“I found it wasn’t hard to come from off the pace there as they usually go a good gallop and the long straight gives you a chance to get involved from off the pace. In general, I consider it to be a fairer track that many would give it credit for being and I wouldn’t consider it one that would breed a track specialist over hurdles. In terms of the ground, they always do a very good job watering there.”

Not only is the Bellewstown track not used as frequently as the likes of Punchestown or Leopardstown, but it also doesn’t witness quite the same quality of racing. Nonetheless, these are the most high-profile races that it does host:

  • Irish EBF Auction Series Maiden
  • Irish EBF Sires Series Maiden
  • Fillies and Mares Handicap
  • Bellewstown Handicap Hurdle
  • Irish EBF Auction Series Maiden
  • Red Mills Irish EBF Auction Maiden Hurdle

Bellewstown racing track is perhaps best known for the fact that it was the venue for one of the biggest betting coups in history back in June 26, 1975.

Famed gambler Barney Joseph arranged for a horse he owned, Yellow Sam, to be trained specifically for the purposes of trying to win a National Hunt race there. In the months leading up to the race, the horse didn’t win and was rarely in contention, partly because it was always raced in unfavourable conditions.

On the day of the race, Yellow Sam was priced up at 20/1 at the track.

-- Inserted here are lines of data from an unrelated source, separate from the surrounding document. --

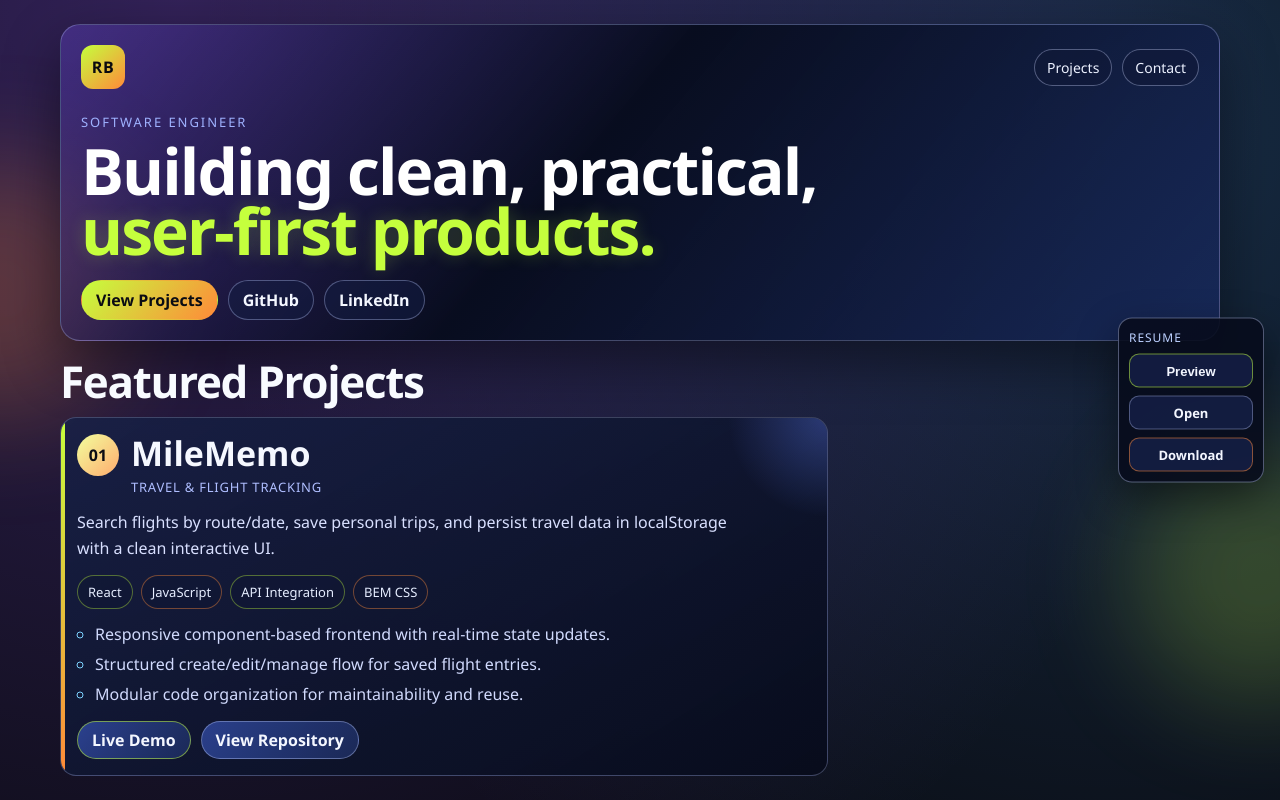
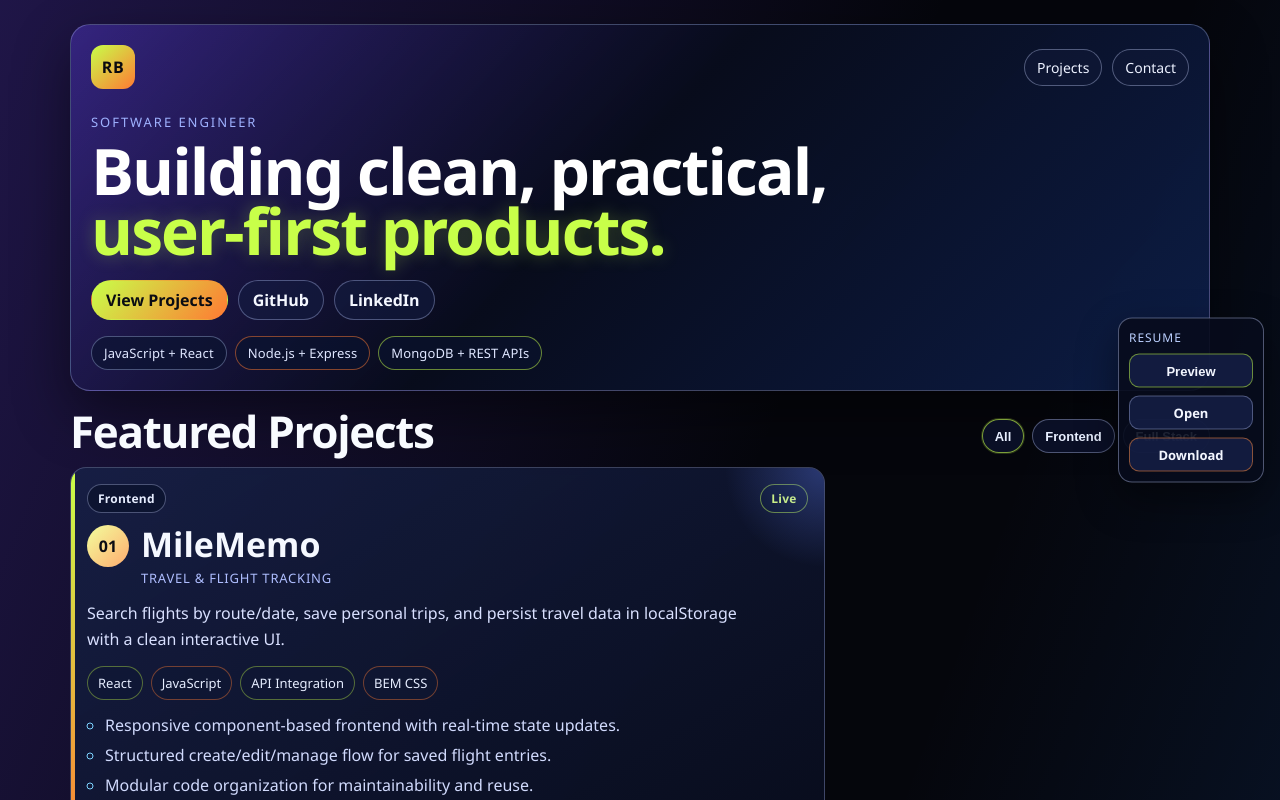
Before and after one commit to roeibaram/portfolio, a React (Vite) app: page / in a window 1280 px wide. Shown: the top 800 px of the page. Built offline with nearby package versions, Linux system fonts and the light colour scheme.

Commit message:
Refresh portfolio UI with project filters and scroll reveal

```diff
--- a/src/App.css
+++ b/src/App.css
@@ -1,30 +1,13 @@
 .page {
-  width: min(1160px, 100% - 34px);
+  width: min(1140px, 100% - 34px);
   margin: 0 auto;
   padding: 24px 0 54px;
   position: relative;
 }
 
-.page::before,
-.page::after {
-  content: "";
-  position: fixed;
-  width: 260px;
-  height: 260px;
-  border-radius: 50%;
-  filter: blur(52px);
-  pointer-events: none;
-  z-index: -1;
+@media (max-width: 760px) {
+  .page {
+    width: min(1140px, 100% - 18px);
+    padding-top: 16px;
+  }
 }
-
-.page::before {
-  left: -130px;
-  top: 20%;
-  background: rgba(255, 138, 57, 0.25);
-}
-
-.page::after {
-  right: -110px;
-  bottom: 12%;
-  background: rgba(197, 255, 61, 0.2);
-}
--- a/src/components/Header/Header.css
+++ b/src/components/Header/Header.css
@@ -2,7 +2,12 @@
   border: 1px solid rgba(188, 203, 255, 0.3);
   border-radius: 20px;
   padding: 20px;
-  background: linear-gradient(130deg, rgba(121, 84, 255, 0.28), rgba(7, 12, 29, 0.96) 45%, rgba(24, 42, 96, 0.78));
+  background: linear-gradient(
+    134deg,
+    rgba(103, 70, 255, 0.32),
+    rgba(8, 12, 28, 0.98) 46%,
+    rgba(15, 34, 82, 0.82)
+  );
   box-shadow: 0 22px 56px rgba(0, 0, 0, 0.45);
   animation: fadeUp 0.7s ease both;
 }
@@ -24,7 +29,7 @@
   font-weight: 800;
   letter-spacing: 0.04em;
   color: #0a0a0f;
-  background: linear-gradient(138deg, #c5ff3d, #ff8a39);
+  background: linear-gradient(138deg, #c8ff49, #ff7a33);
 }
 
 .header__nav-links {
@@ -49,7 +54,7 @@
 
 .header__nav-links a:hover {
   transform: translateY(-1px);
-  border-color: rgba(197, 255, 61, 0.55);
+  border-color: rgba(200, 255, 73, 0.58);
 }
 
 .header__hero {
@@ -75,8 +80,8 @@
 
 .header__name span {
   display: block;
-  color: #c5ff3d;
-  text-shadow: 0 0 18px rgba(197, 255, 61, 0.22);
+  color: #c8ff49;
+  text-shadow: 0 0 18px rgba(200, 255, 73, 0.26);
 }
 
 .header__actions {
@@ -101,13 +106,40 @@
 }
 
 .header__actions a:first-child {
-  background: linear-gradient(130deg, #c5ff3d, #ff8a39);
+  background: linear-gradient(130deg, #c8ff49, #ff7a33);
   color: #0b0c13;
   border-color: transparent;
 }
 
 .header__actions a:hover {
   transform: translateY(-2px);
+}
+
+.header__highlights {
+  list-style: none;
+  margin: 16px 0 0;
+  padding: 0;
+  display: flex;
+  flex-wrap: wrap;
+  gap: 8px;
+}
+
+.header__highlights li {
+  border: 1px solid rgba(188, 208, 255, 0.34);
+  border-radius: 999px;
+  padding: 7px 12px;
+  font-size: 13px;
+  letter-spacing: 0.01em;
+  background: rgba(11, 20, 48, 0.62);
+  color: #dfe6ff;
+}
+
+.header__highlights li:nth-child(2) {
+  border-color: rgba(255, 122, 51, 0.5);
+}
+
+.header__highlights li:nth-child(3) {
+  border-color: rgba(200, 255, 73, 0.5);
 }
 
 @keyframes fadeUp {
--- a/src/components/Header/Header.jsx
+++ b/src/components/Header/Header.jsx
@@ -36,6 +36,12 @@ function Header() {
             LinkedIn
           </a>
         </div>
+
+        <ul className="header__highlights">
+          <li>JavaScript + React</li>
+          <li>Node.js + Express</li>
+          <li>MongoDB + REST APIs</li>
+        </ul>
       </div>
     </header>
   );
--- a/src/components/Main/Main.css
+++ b/src/components/Main/Main.css
@@ -20,6 +20,11 @@
 
 .main__section-head {
   margin-bottom: 14px;
+  display: flex;
+  align-items: flex-end;
+  justify-content: space-between;
+  gap: 12px;
+  flex-wrap: wrap;
 }
 
 .main__title {
@@ -28,6 +33,38 @@
   line-height: 1;
   letter-spacing: -0.03em;
   color: #f8fbff;
+}
+
+.main__filters {
+  list-style: none;
+  display: flex;
+  gap: 8px;
+  flex-wrap: wrap;
+  margin: 0;
+  padding: 0;
+}
+
+.main__filter-btn {
+  min-height: 34px;
+  border-radius: 999px;
+  border: 1px solid rgba(196, 208, 255, 0.36);
+  background: rgba(13, 20, 49, 0.72);
+  color: #e8efff;
+  padding: 0 12px;
+  font-size: 13px;
+  font-weight: 600;
+  cursor: pointer;
+  transition: transform 0.2s ease, border-color 0.2s ease;
+}
+
+.main__filter-btn:hover {
+  transform: translateY(-1px);
+  border-color: rgba(255, 122, 51, 0.58);
+}
+
+.main__filter-btn_active {
+  border-color: rgba(200, 255, 73, 0.6);
+  box-shadow: 0 0 0 1px rgba(200, 255, 73, 0.18);
 }
 
 .main__projects {
@@ -67,11 +104,11 @@
 }
 
 .main__contact-list li:nth-child(1) {
-  border-color: rgba(197, 255, 61, 0.45);
+  border-color: rgba(200, 255, 73, 0.46);
 }
 
 .main__contact-list li:nth-child(2) {
-  border-color: rgba(255, 138, 57, 0.5);
+  border-color: rgba(255, 122, 51, 0.5);
 }
 
 .main__contact-list li:hover {
@@ -97,4 +134,8 @@
   .main__projects {
     grid-template-columns: 1fr;
   }
+
+  .main__section-head {
+    align-items: flex-start;
+  }
 }
--- a/src/components/Main/Main.jsx
+++ b/src/components/Main/Main.jsx
@@ -1,4 +1,4 @@
-import React from "react";
+import React, { useMemo, useState } from "react";
 import "./Main.css";
 import ProjectItem from "../ProjectItem/ProjectItem";
 
@@ -6,6 +6,8 @@ const projects = [
   {
     name: "MileMemo",
     subtitle: "Travel & Flight Tracking",
+    category: "Frontend",
+    status: "Live",
     link: "https://github.com/roeibaram/MileMemo",
     live: "https://roeibaram.github.io/MileMemo/",
     description:
@@ -20,6 +22,8 @@ const projects = [
   {
     name: "WTWR",
     subtitle: "Weather-Based Clothing App",
+    category: "Full Stack",
+    status: "Live",
     link: "https://github.com/roeibaram/se_project_react",
     live: "https://roeibaram.github.io/se_project_react/",
     description:
@@ -34,6 +38,8 @@ const projects = [
   {
     name: "PetMatch",
     subtitle: "Pet Adoption Search",
+    category: "Frontend",
+    status: "Live",
     link: "https://github.com/roeibaram/petmatch",
     live: "https://roeibaram.github.io/petmatch/",
     description:
@@ -48,6 +54,8 @@ const projects = [
   {
     name: "Spots",
     subtitle: "Photo Sharing UI",
+    category: "Frontend",
+    status: "Live",
     link: "https://github.com/roeibaram/se_project_spots",
     live: "https://roeibaram.github.io/se_project_spots/",
     description:
@@ -62,15 +70,47 @@ const projects = [
 ];
 
 function Main() {
+  const [activeFilter, setActiveFilter] = useState("All");
+
+  const filters = useMemo(
+    () => ["All", ...new Set(projects.map((project) => project.category))],
+    []
+  );
+
+  const filteredProjects = useMemo(() => {
+    if (activeFilter === "All") {
+      return projects;
+    }
+
+    return projects.filter((project) => project.category === activeFilter);
+  }, [activeFilter]);
+
   return (
     <main className="main">
       <section id="projects" className="main__section main__section--projects">
         <div className="main__section-head">
           <h2 className="main__title">Featured Projects</h2>
+          <ul className="main__filters" aria-label="Project category filters">
+            {filters.map((filter) => (
+              <li key={filter}>
+                <button
+                  type="button"
+                  className={
+                    activeFilter === filter
+                      ? "main__filter-btn main__filter-btn_active"
+                      : "main__filter-btn"
+                  }
+                  onClick={() => setActiveFilter(filter)}
+                >
+                  {filter}
+                </button>
+              </li>
+            ))}
+          </ul>
         </div>
 
         <ul className="main__projects">
-          {projects.map((project, index) => (
+          {filteredProjects.map((project, index) => (
             <ProjectItem key={project.name} project={project} index={index} />
           ))}
         </ul>
--- a/src/components/ProjectItem/ProjectItem.css
+++ b/src/components/ProjectItem/ProjectItem.css
@@ -5,9 +5,14 @@
   padding: 16px;
   background: linear-gradient(148deg, rgba(23, 33, 71, 0.84), rgba(8, 12, 28, 0.98));
   overflow: hidden;
-  transition: transform 0.25s ease, border-color 0.25s ease;
+  transition: transform 0.45s ease, border-color 0.35s ease, opacity 0.55s ease;
   opacity: 0;
-  animation: cardIn 0.7s ease forwards;
+  transform: translateY(26px);
+}
+
+.project-card--visible {
+  opacity: 1;
+  transform: translateY(0);
 }
 
 .project-card::before {
@@ -17,30 +22,30 @@
   top: 0;
   width: 4px;
   height: 100%;
-  background: linear-gradient(180deg, #c5ff3d, #ff8a39);
+  background: linear-gradient(180deg, #c8ff49, #ff7a33);
 }
 
 .project-card:nth-child(1) {
   grid-column: 1 / 9;
-  animation-delay: 0.2s;
+  transition-delay: 0.05s;
 }
 
 .project-card:nth-child(2) {
   grid-column: 5 / -1;
   margin-top: 28px;
-  animation-delay: 0.35s;
+  transition-delay: 0.12s;
 }
 
 .project-card:nth-child(3) {
   grid-column: 1 / 8;
   margin-top: -8px;
-  animation-delay: 0.5s;
+  transition-delay: 0.2s;
 }
 
 .project-card:nth-child(4) {
   grid-column: 4 / -1;
   margin-top: 20px;
-  animation-delay: 0.65s;
+  transition-delay: 0.28s;
 }
 
 .project-card:hover {
@@ -60,15 +65,41 @@
 }
 
 .project-card--2 .project-card__glow {
-  background: radial-gradient(circle, rgba(197, 255, 61, 0.28), transparent 72%);
+  background: radial-gradient(circle, rgba(200, 255, 73, 0.28), transparent 72%);
 }
 
 .project-card--3 .project-card__glow {
-  background: radial-gradient(circle, rgba(255, 138, 57, 0.3), transparent 72%);
+  background: radial-gradient(circle, rgba(255, 122, 51, 0.3), transparent 72%);
 }
 
 .project-card--4 .project-card__glow {
   background: radial-gradient(circle, rgba(101, 240, 222, 0.25), transparent 72%);
+}
+
+.project-card__meta {
+  display: flex;
+  justify-content: space-between;
+  align-items: center;
+  gap: 10px;
+  margin-bottom: 12px;
+}
+
+.project-card__category,
+.project-card__status {
+  margin: 0;
+  border-radius: 999px;
+  border: 1px solid rgba(196, 206, 255, 0.34);
+  background: rgba(10, 18, 44, 0.72);
+  padding: 5px 10px;
+  font-size: 12px;
+  font-weight: 600;
+  letter-spacing: 0.02em;
+  color: #e6edff;
+}
+
+.project-card__status {
+  border-color: rgba(200, 255, 73, 0.5);
+  color: #d9ff74;
 }
 
 .project-card__head {
@@ -130,11 +161,11 @@
 }
 
 .project-card__stack li:nth-child(odd) {
-  border-color: rgba(197, 255, 61, 0.38);
+  border-color: rgba(200, 255, 73, 0.38);
 }
 
 .project-card__stack li:nth-child(even) {
-  border-color: rgba(255, 138, 57, 0.42);
+  border-color: rgba(255, 122, 51, 0.42);
 }
 
 .project-card__points {
@@ -170,24 +201,18 @@
 }
 
 .project-card__actions a:first-child {
-  border-color: rgba(197, 255, 61, 0.52);
-}
-
-@keyframes cardIn {
-  from {
-    opacity: 0;
-    transform: translateY(26px);
-  }
-  to {
-    opacity: 1;
-    transform: translateY(0);
-  }
+  border-color: rgba(200, 255, 73, 0.52);
 }
 
 @media (max-width: 980px) {
   .project-card {
     margin-top: 0;
     grid-column: auto !important;
+    transition-delay: 0s;
+  }
+
+  .project-card:hover {
+    transform: translateY(-2px);
   }
 }
 
@@ -195,6 +220,10 @@
   .project-card {
     padding: 14px;
     border-radius: 14px;
+  }
+
+  .project-card__meta {
+    flex-wrap: wrap;
   }
 
   .project-card__index {
--- a/src/components/ProjectItem/ProjectItem.jsx
+++ b/src/components/ProjectItem/ProjectItem.jsx
@@ -1,10 +1,49 @@
-import React from "react";
+import React, { useEffect, useRef, useState } from "react";
 import "./ProjectItem.css";
 
 function ProjectItem({ project, index }) {
+  const [isVisible, setIsVisible] = useState(false);
+  const cardRef = useRef(null);
+
+  useEffect(() => {
+    if (!cardRef.current) {
+      return undefined;
+    }
+
+    const observer = new IntersectionObserver(
+      (entries) => {
+        entries.forEach((entry) => {
+          if (entry.isIntersecting) {
+            setIsVisible(true);
+            observer.unobserve(entry.target);
+          }
+        });
+      },
+      {
+        threshold: 0.15,
+      }
+    );
+
+    observer.observe(cardRef.current);
+
+    return () => {
+      observer.disconnect();
+    };
+  }, []);
+
   return (
-    <li className={`project-card project-card--${index + 1}`}>
+    <li
+      ref={cardRef}
+      className={`project-card project-card--${index + 1} ${
+        isVisible ? "project-card--visible" : ""
+      }`}
+    >
       <div className="project-card__glow" aria-hidden="true" />
+      <div className="project-card__meta">
+        <p className="project-card__category">{project.category}</p>
+        <p className="project-card__status">{project.status}</p>
+      </div>
+
       <div className="project-card__head">
         <p className="project-card__index">0{index + 1}</p>
         <div>
--- a/src/index.css
+++ b/src/index.css
@@ -12,10 +12,9 @@ body {
   font-family: "Space Grotesk", "Segoe UI", Roboto, Arial, sans-serif;
   color: #eef0ff;
   background:
-    radial-gradient(circle at 14% 0%, rgba(146, 88, 255, 0.3), transparent 45%),
-    radial-gradient(circle at 88% 6%, rgba(73, 165, 255, 0.22), transparent 40%),
-    radial-gradient(circle at 48% 100%, rgba(193, 255, 65, 0.12), transparent 42%),
-    #090a10;
+    linear-gradient(112deg, rgba(74, 47, 168, 0.38), transparent 42%),
+    linear-gradient(290deg, rgba(34, 124, 255, 0.22), transparent 45%),
+    #05060c;
 }
 
 a {
```
Also changed, not shown: src/components/Footer/Footer.css (+6 -2 lines).
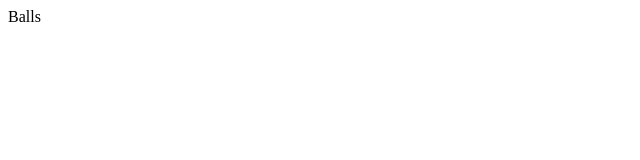
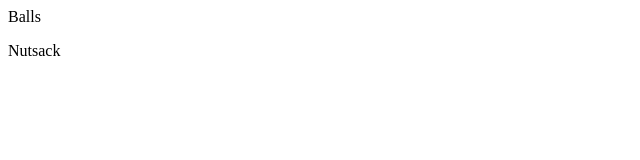
Before and after one commit to ERICTHEBOSS4444/Ballsdeep.us, a plain HTML site: page index.html in a window 1280 px wide. Shown: the full height of the page, 0-640 px from the left. Drawn offline with Linux system fonts and the light colour scheme.

Commit message:
Update index.html

```diff
--- a/index.html
+++ b/index.html
@@ -3,5 +3,6 @@
   </head>
   <body>
     <p>Balls</P>
+  <p>Nutsack</p>
   </body>
 </html>
```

Shortly before the race Joseph arranged for associates of his to place a series of bets at bookmakers around the country at that big price.

Knowing the word would get out that so much money was being placed on Yellow Sam and that its price would crash when everyone realised what was going on, Joseph cut the lines of communication between the on-course bookies and the outside world in the 20 minutes leading up to the race.

A first telephone line appeared to have been (deliberately) cut and Joseph blocked the second one by getting his friend Benny O’Hanlon to occupy the telephone box it was in, pretending to have a lengthy conversation with a (non-existent) dying relative.

Sympathetic racegoers allowed him to ‘speak’ for half an hour.

That was the time that would have allowed the on-course bookmakers to understand a betting coup was in progress and laid off their liabilities on Yellow Sam, also drastically cutting the price in the horse in the process.

Yellow Sam went on to win by two lengths, with Joseph investing all his money (£15,000) on the gamble. He won what would be the equivalent of 1.7 million Euros in today’s money, adjusted for inflation.

Heroes at Bellewstown

Let’s look at the trainers and jockeys who have taken a particular liking to the Bellewstown course over the years by winning on numerous occasions, or who were no strangers to the winner’s enclosure from the few starts they did have.

Top Trainers

  • On the flat, no-one has got to 20 wins at the time of writing, with Joseph Patrick O’Brien coming closest, with 19. That’s a strike rate of 19% but one bettered by his father Aiden O’Brien (28%, 12-42) and Ger Lyons (26%, 11-42)
  • In terms of jumps racing, Gordon Elliott leads the way with 30 wins, almost twice as many as anyone else, at a strike rate of 15%.

Top Jockeys

  • On the flat, CT Keane has won here on 36 occasions, more than anyone else.
  • As is also the case at plenty of other Irish tracks, it’s Ruby Walsh who leads the way when it comes to National Hunt races, with 34 wins, at a hugely impressive strike rate of 30%.

Bellewstown Trivia

  • In September 2021, a few months after Barney Joseph passed away, a memorial race was organised at Bellewstown to commemorate Joseph and the famous Yellow Sam betting coup. In honour of Joseph, something of a mentor to him, Frankie Dettori, in his only ever appearance at the track, was on board 4-1 chance Trueba. The horse was trained by his old friend Jonny Murtagh, especially for the occasion. Dettori and Trueba won the race on a fabulous day that involved Dettori posing in hundreds of selfies and having his own picture taken in the famous phone box.

  • Originally, there was a cricket ground bang in the middle of the track, before it was eventually removed.